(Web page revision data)
--- --- ---

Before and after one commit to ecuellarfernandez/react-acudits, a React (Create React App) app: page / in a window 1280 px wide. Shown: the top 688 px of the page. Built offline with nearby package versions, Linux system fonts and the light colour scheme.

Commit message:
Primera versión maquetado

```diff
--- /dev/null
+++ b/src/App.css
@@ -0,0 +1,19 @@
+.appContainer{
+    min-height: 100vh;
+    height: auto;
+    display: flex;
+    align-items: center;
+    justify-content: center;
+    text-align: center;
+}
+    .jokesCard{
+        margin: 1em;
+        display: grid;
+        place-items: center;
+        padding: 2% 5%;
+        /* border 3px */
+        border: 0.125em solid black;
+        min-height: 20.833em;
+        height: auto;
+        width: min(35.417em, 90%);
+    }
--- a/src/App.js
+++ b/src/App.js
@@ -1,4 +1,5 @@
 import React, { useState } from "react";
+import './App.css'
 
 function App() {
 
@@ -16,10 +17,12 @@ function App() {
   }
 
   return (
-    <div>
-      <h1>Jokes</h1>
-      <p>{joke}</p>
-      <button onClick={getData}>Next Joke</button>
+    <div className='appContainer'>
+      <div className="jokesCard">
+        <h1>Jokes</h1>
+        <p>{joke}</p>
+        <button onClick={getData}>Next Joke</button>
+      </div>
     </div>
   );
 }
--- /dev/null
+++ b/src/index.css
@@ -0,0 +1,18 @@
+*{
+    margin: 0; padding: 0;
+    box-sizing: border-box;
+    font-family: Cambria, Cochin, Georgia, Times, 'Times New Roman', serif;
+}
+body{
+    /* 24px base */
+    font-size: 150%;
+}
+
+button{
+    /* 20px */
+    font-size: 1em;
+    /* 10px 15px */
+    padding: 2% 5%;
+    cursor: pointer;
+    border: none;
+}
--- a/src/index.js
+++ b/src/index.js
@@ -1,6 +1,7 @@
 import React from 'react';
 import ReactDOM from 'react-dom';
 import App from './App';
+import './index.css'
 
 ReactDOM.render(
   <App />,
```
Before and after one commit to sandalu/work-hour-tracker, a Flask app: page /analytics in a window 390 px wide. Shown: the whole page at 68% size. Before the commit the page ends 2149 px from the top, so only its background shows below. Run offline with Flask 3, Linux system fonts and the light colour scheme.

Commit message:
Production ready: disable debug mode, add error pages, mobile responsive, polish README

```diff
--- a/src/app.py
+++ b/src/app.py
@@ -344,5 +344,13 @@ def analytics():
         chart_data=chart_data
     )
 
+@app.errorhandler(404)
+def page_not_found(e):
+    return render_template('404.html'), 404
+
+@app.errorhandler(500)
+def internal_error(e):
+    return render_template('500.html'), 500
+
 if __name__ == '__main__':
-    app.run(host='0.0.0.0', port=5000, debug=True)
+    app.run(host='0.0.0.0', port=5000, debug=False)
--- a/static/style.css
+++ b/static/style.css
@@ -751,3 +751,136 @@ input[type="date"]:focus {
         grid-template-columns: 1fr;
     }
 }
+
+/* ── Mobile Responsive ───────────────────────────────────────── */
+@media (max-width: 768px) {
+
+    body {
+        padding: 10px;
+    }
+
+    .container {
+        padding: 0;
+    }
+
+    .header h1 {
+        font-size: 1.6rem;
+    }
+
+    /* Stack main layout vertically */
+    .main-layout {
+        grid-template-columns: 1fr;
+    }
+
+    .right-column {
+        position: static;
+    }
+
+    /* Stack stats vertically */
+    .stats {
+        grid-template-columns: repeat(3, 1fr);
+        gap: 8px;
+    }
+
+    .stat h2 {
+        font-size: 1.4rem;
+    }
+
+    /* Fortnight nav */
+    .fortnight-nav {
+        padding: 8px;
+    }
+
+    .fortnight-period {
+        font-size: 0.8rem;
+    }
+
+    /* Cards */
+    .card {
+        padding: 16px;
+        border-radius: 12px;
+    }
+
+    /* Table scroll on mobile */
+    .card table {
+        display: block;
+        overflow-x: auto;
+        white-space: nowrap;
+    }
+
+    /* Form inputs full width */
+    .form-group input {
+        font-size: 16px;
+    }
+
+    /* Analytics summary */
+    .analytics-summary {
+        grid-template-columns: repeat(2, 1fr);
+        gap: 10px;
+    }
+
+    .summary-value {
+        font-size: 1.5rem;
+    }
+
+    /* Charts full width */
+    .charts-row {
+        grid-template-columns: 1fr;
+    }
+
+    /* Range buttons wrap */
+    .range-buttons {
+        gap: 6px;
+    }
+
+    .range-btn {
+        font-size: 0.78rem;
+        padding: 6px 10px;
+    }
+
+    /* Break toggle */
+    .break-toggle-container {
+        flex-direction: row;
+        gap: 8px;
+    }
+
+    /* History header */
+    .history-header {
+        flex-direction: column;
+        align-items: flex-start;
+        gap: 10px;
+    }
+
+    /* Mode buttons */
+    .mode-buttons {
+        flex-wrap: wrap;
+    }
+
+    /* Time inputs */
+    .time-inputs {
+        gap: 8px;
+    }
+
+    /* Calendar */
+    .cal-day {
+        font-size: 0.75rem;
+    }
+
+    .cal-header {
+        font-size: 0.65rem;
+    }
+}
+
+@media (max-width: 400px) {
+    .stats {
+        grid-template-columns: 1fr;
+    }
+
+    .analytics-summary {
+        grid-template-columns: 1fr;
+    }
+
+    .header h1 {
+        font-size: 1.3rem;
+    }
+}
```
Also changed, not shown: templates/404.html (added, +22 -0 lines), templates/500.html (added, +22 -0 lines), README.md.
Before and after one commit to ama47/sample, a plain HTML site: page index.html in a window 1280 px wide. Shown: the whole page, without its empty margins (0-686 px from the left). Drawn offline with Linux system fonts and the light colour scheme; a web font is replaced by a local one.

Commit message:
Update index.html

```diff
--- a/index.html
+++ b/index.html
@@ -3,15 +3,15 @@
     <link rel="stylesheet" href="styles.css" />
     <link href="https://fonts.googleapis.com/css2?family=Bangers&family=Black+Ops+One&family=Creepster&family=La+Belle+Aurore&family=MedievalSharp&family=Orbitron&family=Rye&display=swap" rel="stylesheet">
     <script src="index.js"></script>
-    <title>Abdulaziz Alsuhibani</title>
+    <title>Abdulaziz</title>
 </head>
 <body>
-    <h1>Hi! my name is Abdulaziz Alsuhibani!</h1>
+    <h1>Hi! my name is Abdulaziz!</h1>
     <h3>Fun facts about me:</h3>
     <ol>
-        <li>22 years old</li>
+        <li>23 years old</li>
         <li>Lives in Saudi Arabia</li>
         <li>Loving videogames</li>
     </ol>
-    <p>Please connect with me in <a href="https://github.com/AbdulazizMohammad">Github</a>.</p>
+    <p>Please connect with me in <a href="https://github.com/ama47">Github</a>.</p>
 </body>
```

--- --- ---

* _TASK DESCRIPTION_
Every line in the data that holds the string "html" should be copied.

* _SOLUTION TO THE PROBLEM_
+    return render_template('404.html'), 404
+    return render_template('500.html'), 500
Also changed, not shown: templates/404.html (added, +22 -0 lines), templates/500.html (added, +22 -0 lines), README.md.
Before and after one commit to ama47/sample, a plain HTML site: page index.html in a window 1280 px wide. Shown: the whole page, without its empty margins (0-686 px from the left). Drawn offline with Linux system fonts and the light colour scheme; a web font is replaced by a local one.
Update index.html
--- a/index.html
+++ b/index.html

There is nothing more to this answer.